Laudelina de Campos Melo
A housekeeper since the age of seven, Laudelina de Campos Melo knew firsthand the abuses domestic workers faced and founded the first association of domestic workers in Brazil in 1936. During these years, she was also active in the Communist Party and the Black Brazilian Front, the largest federation of Black rights organizations in Brazil. In the 1970s, her activism helped domestic workers win the right to a work permit and social security.
When Black representation on mainstream Brazilian television remained slim, Taís Araújo played the first Black woman protagonist in a telenovela in 1996. The 231-episode series told the story of Xica Silva, an enslaved African who became one of the wealthiest women in the region because of her relationship with a Portuguese knight. She went on to play various leading roles, including one that made her the first Black woman to star in a primetime telenovela.
Decades before Dilma Rousseff became Brazil’s first woman president, the young militant joined urban Marxist guerrilla groups that rebelled against the military dictatorship that took over after the 1964 coup d’etat. She was eventually captured, tortured and served three years in prison for her guerrilla activities. When she was released, Rousseff dedicated herself to politics, reorganizing the Brazilian Labor Party. After serving in various presidential cabinets, she held the presidency in 2011 until she was impeached in 2016 on charges of criminal administrative misconduct and disregard for the federal budget.
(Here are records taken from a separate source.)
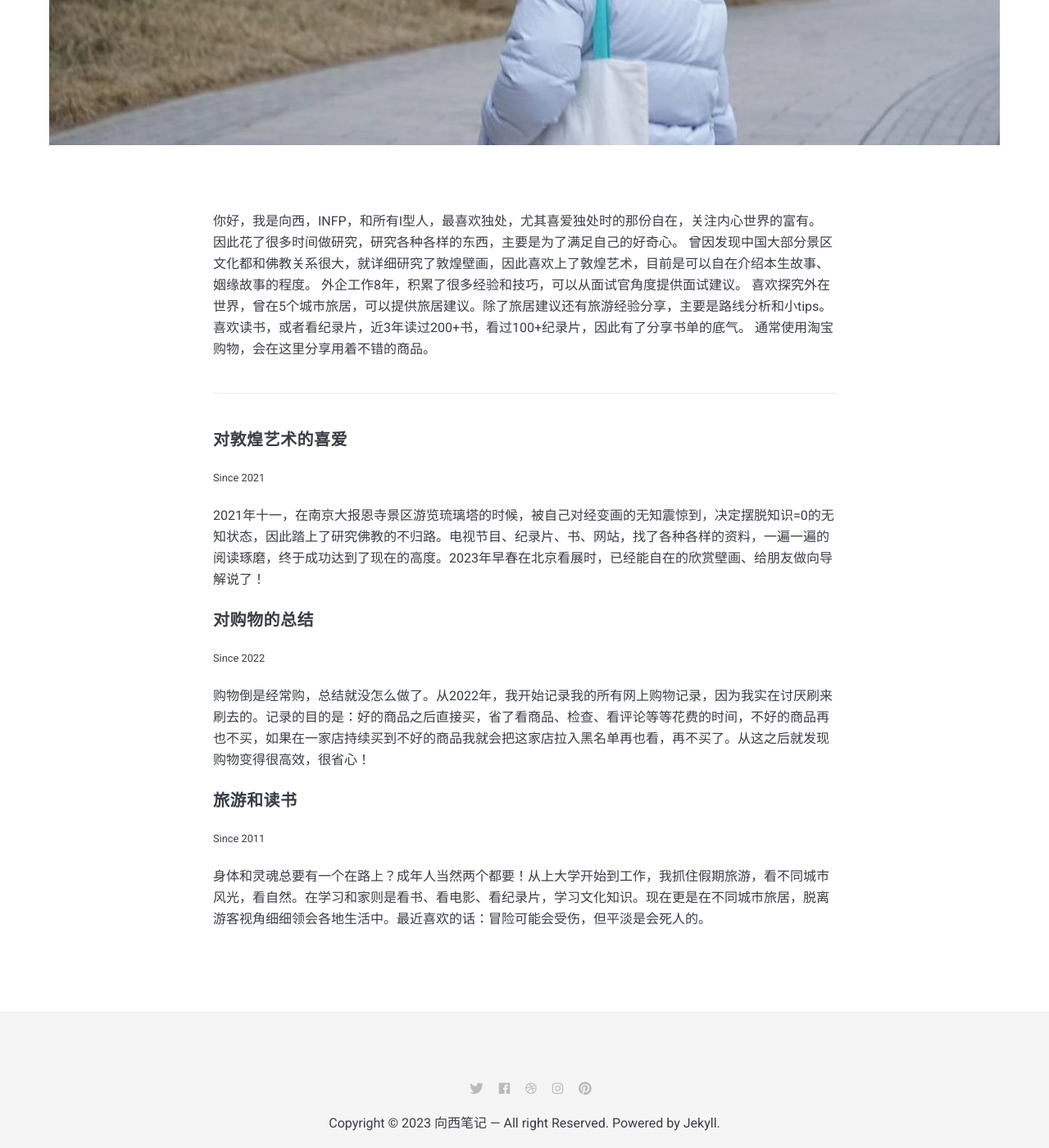
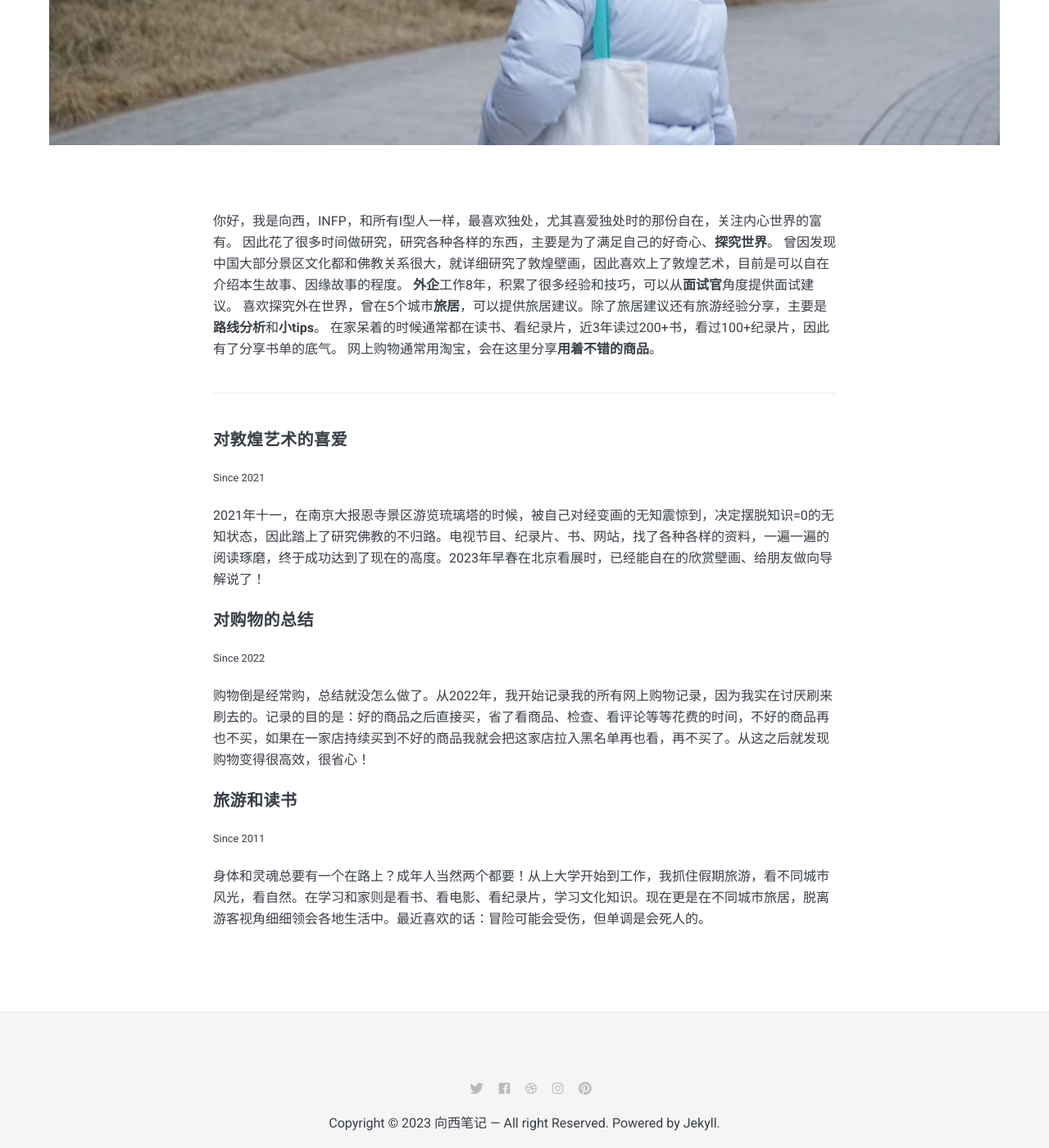
Before and after one commit to xiangxinotes/xiangxinotes.github.io, a Jekyll site: the page built from _pages/about.md, in a window 1280 px wide and 1400 px high, scrolled down 734 px. Shown: the whole window at 82% size. Built offline with Jekyll 4.4.1, drawn with Linux system fonts in a browser that asks for light colours; nearby versions of some CDN libraries.

Commit message:
About page update

```diff
--- a/_pages/about.md
+++ b/_pages/about.md
@@ -5,13 +5,13 @@ permalink: /about/
 image: me.jpg
 ---
 
-你好，我是向西，INFP，和所有I型人，最喜欢独处，尤其喜爱独处时的那份自在，关注内心世界的富有。
-因此花了很多时间做研究，研究各种各样的东西，主要是为了满足自己的好奇心。
-曾因发现中国大部分景区文化都和佛教关系很大，就详细研究了敦煌壁画，因此喜欢上了敦煌艺术，目前是可以自在介绍本生故事、姻缘故事的程度。
-外企工作8年，积累了很多经验和技巧，可以从面试官角度提供面试建议。
-喜欢探究外在世界，曾在5个城市旅居，可以提供旅居建议。除了旅居建议还有旅游经验分享，主要是路线分析和小tips。
-喜欢读书，或者看纪录片，近3年读过200+书，看过100+纪录片，因此有了分享书单的底气。
-通常使用淘宝购物，会在这里分享用着不错的商品。
+你好，我是向西，INFP，和所有I型人一样，最喜欢独处，尤其喜爱独处时的那份自在，关注内心世界的富有。
+因此花了很多时间做研究，研究各种各样的东西，主要是为了满足自己的好奇心、**探究世界**。
+曾因发现中国大部分景区文化都和佛教关系很大，就详细研究了敦煌壁画，因此喜欢上了敦煌艺术，目前是可以自在介绍本生故事、因缘故事的程度。
+**外企**工作8年，积累了很多经验和技巧，可以从**面试官**角度提供面试建议。
+喜欢探究外在世界，曾在5个城市**旅居**，可以提供旅居建议。除了旅居建议还有旅游经验分享，主要是**路线分析**和**小tips**。
+在家呆着的时候通常都在读书、看纪录片，近3年读过200+书，看过100+纪录片，因此有了分享书单的底气。
+网上购物通常用淘宝，会在这里分享**用着不错的商品**。
 
 ***
 
@@ -28,4 +28,4 @@ image: me.jpg
 #### 旅游和读书
 <small>Since 2011</small>
 
-身体和灵魂总要有一个在路上？成年人当然两个都要！从上大学开始到工作，我抓住假期旅游，看不同城市风光，看自然。在学习和家则是看书、看电影、看纪录片，学习文化知识。现在更是在不同城市旅居，脱离游客视角细细领会各地生活中。最近喜欢的话：冒险可能会受伤，但平淡是会死人的。
+身体和灵魂总要有一个在路上？成年人当然两个都要！从上大学开始到工作，我抓住假期旅游，看不同城市风光，看自然。在学习和家则是看书、看电影、看纪录片，学习文化知识。现在更是在不同城市旅居，脱离游客视角细细领会各地生活中。最近喜欢的话：冒险可能会受伤，但单调是会死人的。
```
Maria da Penha
Maria da Penha, a womens’ rights activist, helped to pass a law that increased punishments for domestic abuse offenders, created specialized courts for these crimes and opened 24-hour shelters for survivors. Her activism stems from the two homicide attempts she suffered that left her paraplegic. Her ex-husband, the culprit in the attacks, eluded prison for more than 19 years due to systemic faults in the judicial systems that favored the perpetrators in domestic abuse cases. He ultimately served one year in jail. Da Penha took her case to the Inter-American Commission on Human Rights, which ruled in her favor. In 2006, the Maria da Penha law passed.
A Black, bisexual woman raised in Rio de Janeiro’s Maré favela, Marielle Franco campaigned against gender violence, police brutality, militarization and for reproductive rights as an activist and city council member. She was killed by unknown assailants in March 2018 in an attack that prompted mass protests throughout Brazil and the world. It’s believed her homicide could be linked to her work denouncing police violence in the favelas and paramilitary groups made up of retired and off-duty police. Two former police officers were arrested last year in connection to her murder and five people — including two police officers — were accused of obstruction to justice.
Érica Malunguinho is the first transgender politician to be elected in state congress. Born in Recife in 1981, Malunguinho moved to São Paulo at the age of 19 and started to transition. She immersed herself in arts, culture and politics, eventually opening up a cultural center she called an urban quilombo in reference to the Black freetowns created during slavery. When Marielle Franco was assassinated, Malunguinho, then a well-regarded Afro-Brazilian and LGBTQ leader, decided to run for state congress as a member of the Socialism and Liberty Party, the political party that Franco represented.